* _The task_: Nothing in the records below should be altered in the copy, although the pictures must be left out.

== Recorded information

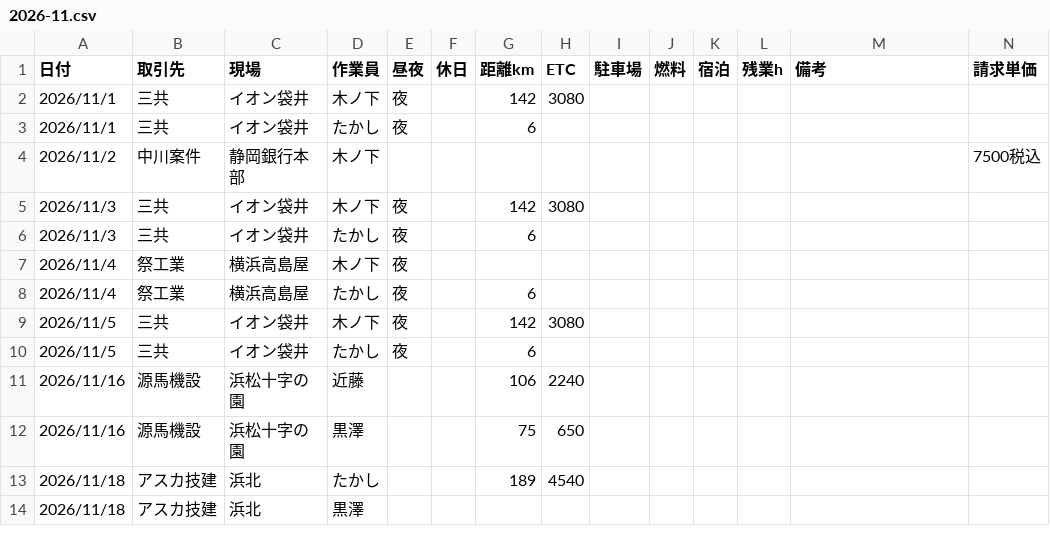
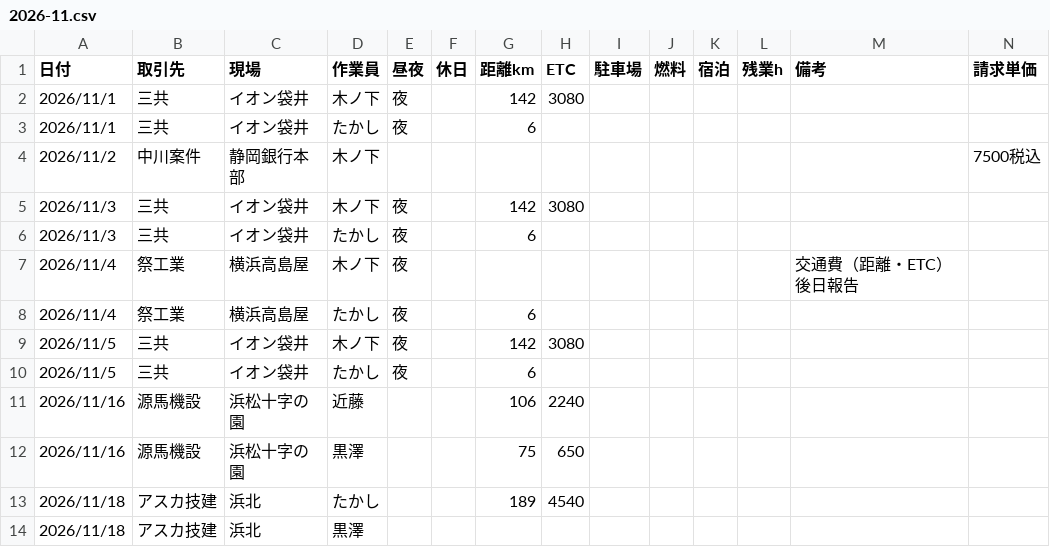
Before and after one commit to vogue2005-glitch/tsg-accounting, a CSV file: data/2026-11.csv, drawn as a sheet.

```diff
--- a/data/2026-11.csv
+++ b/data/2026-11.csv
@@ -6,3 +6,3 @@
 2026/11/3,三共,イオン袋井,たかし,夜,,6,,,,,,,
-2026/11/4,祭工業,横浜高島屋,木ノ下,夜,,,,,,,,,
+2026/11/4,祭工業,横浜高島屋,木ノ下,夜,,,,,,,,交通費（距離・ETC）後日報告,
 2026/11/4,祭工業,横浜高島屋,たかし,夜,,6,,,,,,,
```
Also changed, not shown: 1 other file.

====

* _Solution_:
Before and after one commit to vogue2005-glitch/tsg-accounting, a CSV file: data/2026-11.csv, drawn as a sheet.

```diff
--- a/data/2026-11.csv
+++ b/data/2026-11.csv
@@ -6,3 +6,3 @@
 2026/11/3,三共,イオン袋井,たかし,夜,,6,,,,,,,
-2026/11/4,祭工業,横浜高島屋,木ノ下,夜,,,,,,,,,
+2026/11/4,祭工業,横浜高島屋,木ノ下,夜,,,,,,,,交通費（距離・ETC）後日報告,
 2026/11/4,祭工業,横浜高島屋,たかし,夜,,6,,,,,,,
```
Also changed, not shown: 1 other file.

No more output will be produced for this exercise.